[Source data]
+ + + +
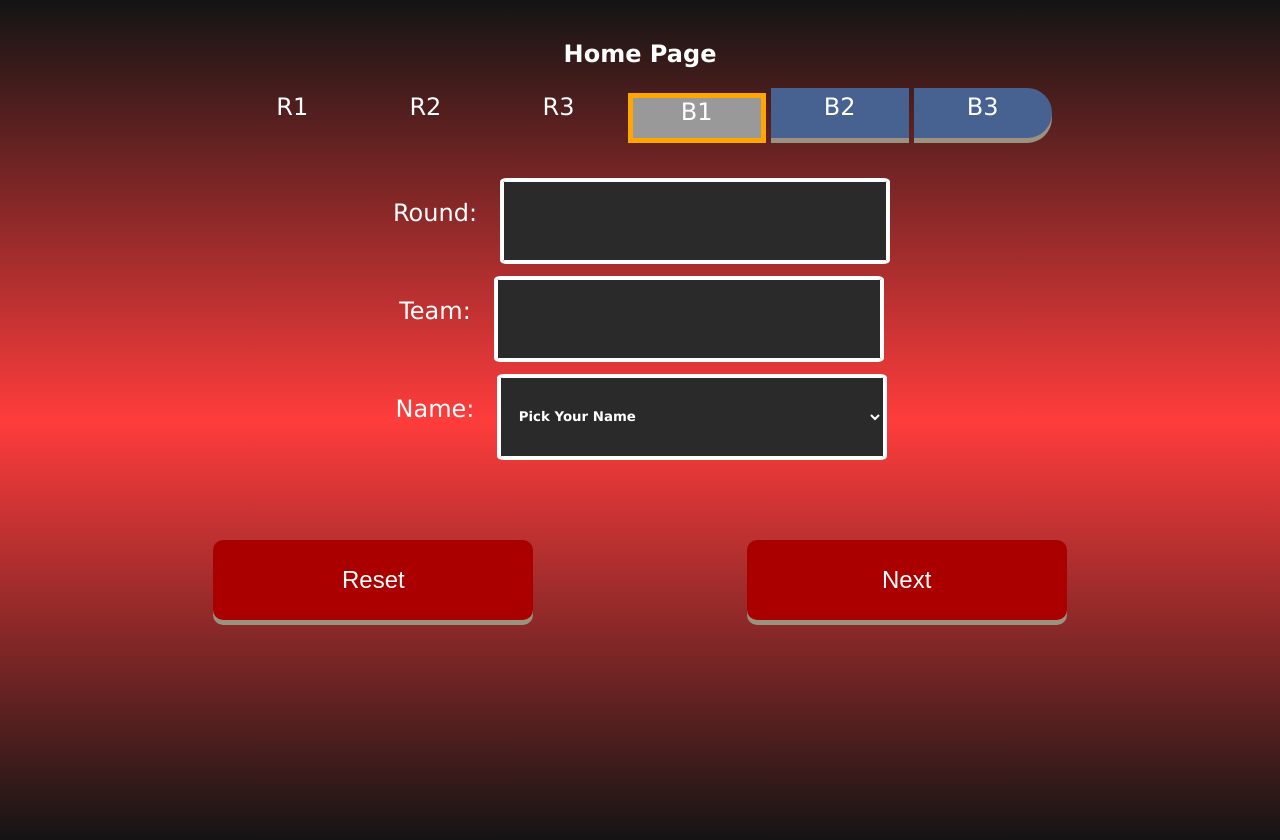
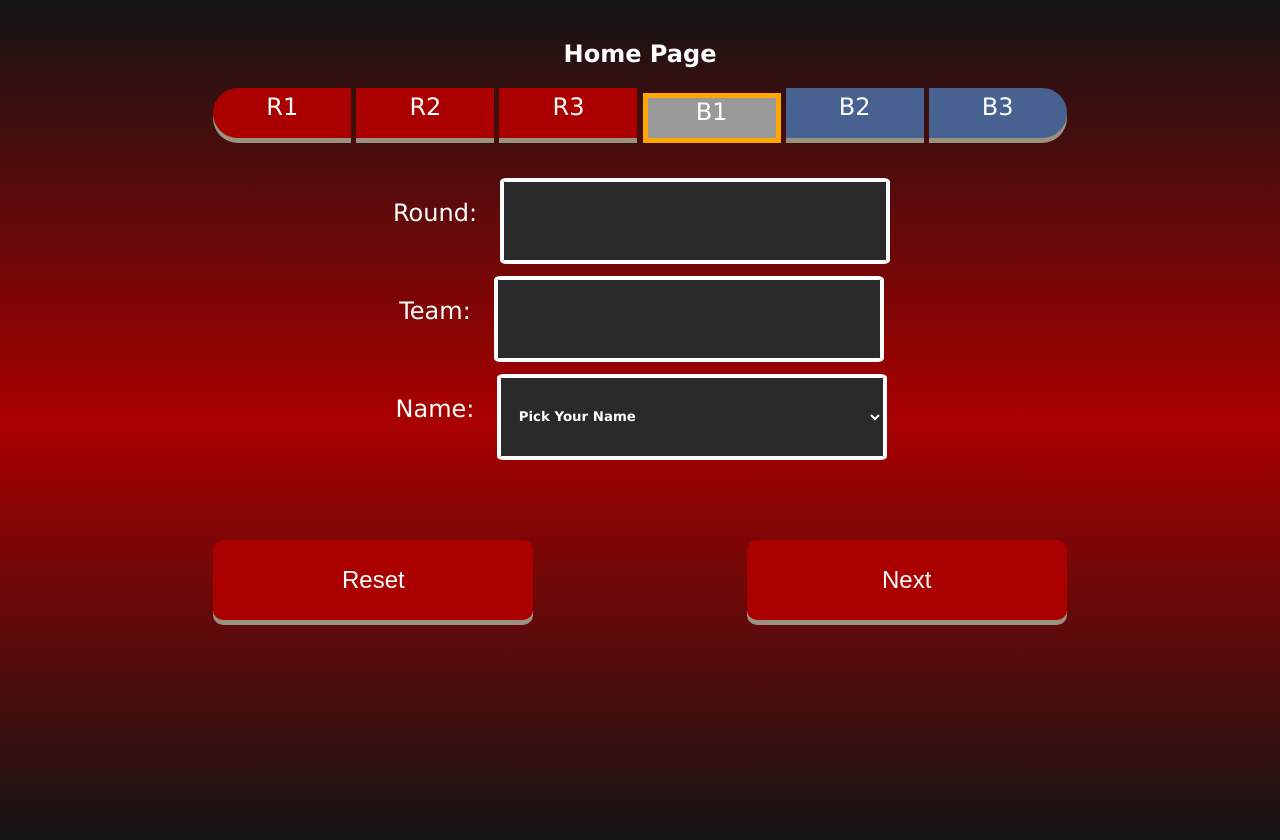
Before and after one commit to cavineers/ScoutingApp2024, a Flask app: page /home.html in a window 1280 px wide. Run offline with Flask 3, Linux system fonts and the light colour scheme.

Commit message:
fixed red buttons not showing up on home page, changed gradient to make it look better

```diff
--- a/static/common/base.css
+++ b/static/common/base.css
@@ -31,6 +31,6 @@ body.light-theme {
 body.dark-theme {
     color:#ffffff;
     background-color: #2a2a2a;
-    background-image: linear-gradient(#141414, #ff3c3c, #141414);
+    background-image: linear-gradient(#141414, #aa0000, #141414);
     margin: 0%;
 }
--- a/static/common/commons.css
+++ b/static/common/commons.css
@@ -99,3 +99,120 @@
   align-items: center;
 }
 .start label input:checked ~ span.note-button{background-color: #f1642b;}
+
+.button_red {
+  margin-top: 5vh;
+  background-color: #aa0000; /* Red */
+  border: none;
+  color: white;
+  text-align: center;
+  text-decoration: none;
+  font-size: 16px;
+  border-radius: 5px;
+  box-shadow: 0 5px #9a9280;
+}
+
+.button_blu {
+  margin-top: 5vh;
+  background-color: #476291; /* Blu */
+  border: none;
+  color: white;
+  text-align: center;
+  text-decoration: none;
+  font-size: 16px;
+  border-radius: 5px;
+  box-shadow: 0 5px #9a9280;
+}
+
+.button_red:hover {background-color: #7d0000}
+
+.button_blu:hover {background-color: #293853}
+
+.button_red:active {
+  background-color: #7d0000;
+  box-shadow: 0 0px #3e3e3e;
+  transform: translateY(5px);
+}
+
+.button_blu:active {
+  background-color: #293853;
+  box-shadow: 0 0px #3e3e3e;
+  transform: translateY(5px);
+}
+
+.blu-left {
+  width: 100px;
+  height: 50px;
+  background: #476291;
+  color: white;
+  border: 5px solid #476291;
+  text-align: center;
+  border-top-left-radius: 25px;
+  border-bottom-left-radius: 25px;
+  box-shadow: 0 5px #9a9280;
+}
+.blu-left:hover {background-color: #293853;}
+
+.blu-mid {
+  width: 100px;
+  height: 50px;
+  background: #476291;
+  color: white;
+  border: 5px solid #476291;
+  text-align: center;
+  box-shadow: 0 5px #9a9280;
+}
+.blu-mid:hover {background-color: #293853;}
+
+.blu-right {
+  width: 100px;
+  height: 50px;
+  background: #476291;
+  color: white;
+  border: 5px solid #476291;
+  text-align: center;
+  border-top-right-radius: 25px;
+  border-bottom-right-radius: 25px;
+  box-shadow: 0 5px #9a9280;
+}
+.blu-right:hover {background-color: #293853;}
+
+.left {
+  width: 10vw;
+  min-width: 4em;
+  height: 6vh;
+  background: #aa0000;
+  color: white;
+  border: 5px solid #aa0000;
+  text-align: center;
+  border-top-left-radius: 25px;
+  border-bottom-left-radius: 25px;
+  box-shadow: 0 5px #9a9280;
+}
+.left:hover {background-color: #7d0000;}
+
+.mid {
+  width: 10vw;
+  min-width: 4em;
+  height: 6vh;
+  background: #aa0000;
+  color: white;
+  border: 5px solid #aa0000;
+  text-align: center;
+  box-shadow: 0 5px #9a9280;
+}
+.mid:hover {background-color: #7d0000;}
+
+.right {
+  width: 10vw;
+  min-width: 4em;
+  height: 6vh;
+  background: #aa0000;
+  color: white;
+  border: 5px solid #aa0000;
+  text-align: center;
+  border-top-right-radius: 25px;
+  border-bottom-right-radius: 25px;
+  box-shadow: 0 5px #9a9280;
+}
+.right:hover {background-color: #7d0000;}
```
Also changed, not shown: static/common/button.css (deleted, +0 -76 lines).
+ + + +
**WHAT IS REQUIRED:** Your answer should be an exact copy of the records above, with no pictures in it.

**EXERCISE ANSWER:**
Before and after one commit to cavineers/ScoutingApp2024, a Flask app: page /home.html in a window 1280 px wide. Run offline with Flask 3, Linux system fonts and the light colour scheme.

Commit message:
fixed red buttons not showing up on home page, changed gradient to make it look better

```diff
--- a/static/common/base.css
+++ b/static/common/base.css
@@ -31,6 +31,6 @@ body.light-theme {
 body.dark-theme {
     color:#ffffff;
     background-color: #2a2a2a;
-    background-image: linear-gradient(#141414, #ff3c3c, #141414);
+    background-image: linear-gradient(#141414, #aa0000, #141414);
     margin: 0%;
 }
--- a/static/common/commons.css
+++ b/static/common/commons.css
@@ -99,3 +99,120 @@
   align-items: center;
 }
 .start label input:checked ~ span.note-button{background-color: #f1642b;}
+
+.button_red {
+  margin-top: 5vh;
+  background-color: #aa0000; /* Red */
+  border: none;
+  color: white;
+  text-align: center;
+  text-decoration: none;
+  font-size: 16px;
+  border-radius: 5px;
+  box-shadow: 0 5px #9a9280;
+}
+
+.button_blu {
+  margin-top: 5vh;
+  background-color: #476291; /* Blu */
+  border: none;
+  color: white;
+  text-align: center;
+  text-decoration: none;
+  font-size: 16px;
+  border-radius: 5px;
+  box-shadow: 0 5px #9a9280;
+}
+
+.button_red:hover {background-color: #7d0000}
+
+.button_blu:hover {background-color: #293853}
+
+.button_red:active {
+  background-color: #7d0000;
+  box-shadow: 0 0px #3e3e3e;
+  transform: translateY(5px);
+}
+
+.button_blu:active {
+  background-color: #293853;
+  box-shadow: 0 0px #3e3e3e;
+  transform: translateY(5px);
+}
+
+.blu-left {
+  width: 100px;
+  height: 50px;
+  background: #476291;
+  color: white;
+  border: 5px solid #476291;
+  text-align: center;
+  border-top-left-radius: 25px;
+  border-bottom-left-radius: 25px;
+  box-shadow: 0 5px #9a9280;
+}
+.blu-left:hover {background-color: #293853;}
+
+.blu-mid {
+  width: 100px;
+  height: 50px;
+  background: #476291;
+  color: white;
+  border: 5px solid #476291;
+  text-align: center;
+  box-shadow: 0 5px #9a9280;
+}
+.blu-mid:hover {background-color: #293853;}
+
+.blu-right {
+  width: 100px;
+  height: 50px;
+  background: #476291;
+  color: white;
+  border: 5px solid #476291;
+  text-align: center;
+  border-top-right-radius: 25px;
+  border-bottom-right-radius: 25px;
+  box-shadow: 0 5px #9a9280;
+}
+.blu-right:hover {background-color: #293853;}
+
+.left {
+  width: 10vw;
+  min-width: 4em;
+  height: 6vh;
+  background: #aa0000;
+  color: white;
+  border: 5px solid #aa0000;
+  text-align: center;
+  border-top-left-radius: 25px;
+  border-bottom-left-radius: 25px;
+  box-shadow: 0 5px #9a9280;
+}
+.left:hover {background-color: #7d0000;}
+
+.mid {
+  width: 10vw;
+  min-width: 4em;
+  height: 6vh;
+  background: #aa0000;
+  color: white;
+  border: 5px solid #aa0000;
+  text-align: center;
+  box-shadow: 0 5px #9a9280;
+}
+.mid:hover {background-color: #7d0000;}
+
+.right {
+  width: 10vw;
+  min-width: 4em;
+  height: 6vh;
+  background: #aa0000;
+  color: white;
+  border: 5px solid #aa0000;
+  text-align: center;
+  border-top-right-radius: 25px;
+  border-bottom-right-radius: 25px;
+  box-shadow: 0 5px #9a9280;
+}
+.right:hover {background-color: #7d0000;}
```
Also changed, not shown: static/common/button.css (deleted, +0 -76 lines).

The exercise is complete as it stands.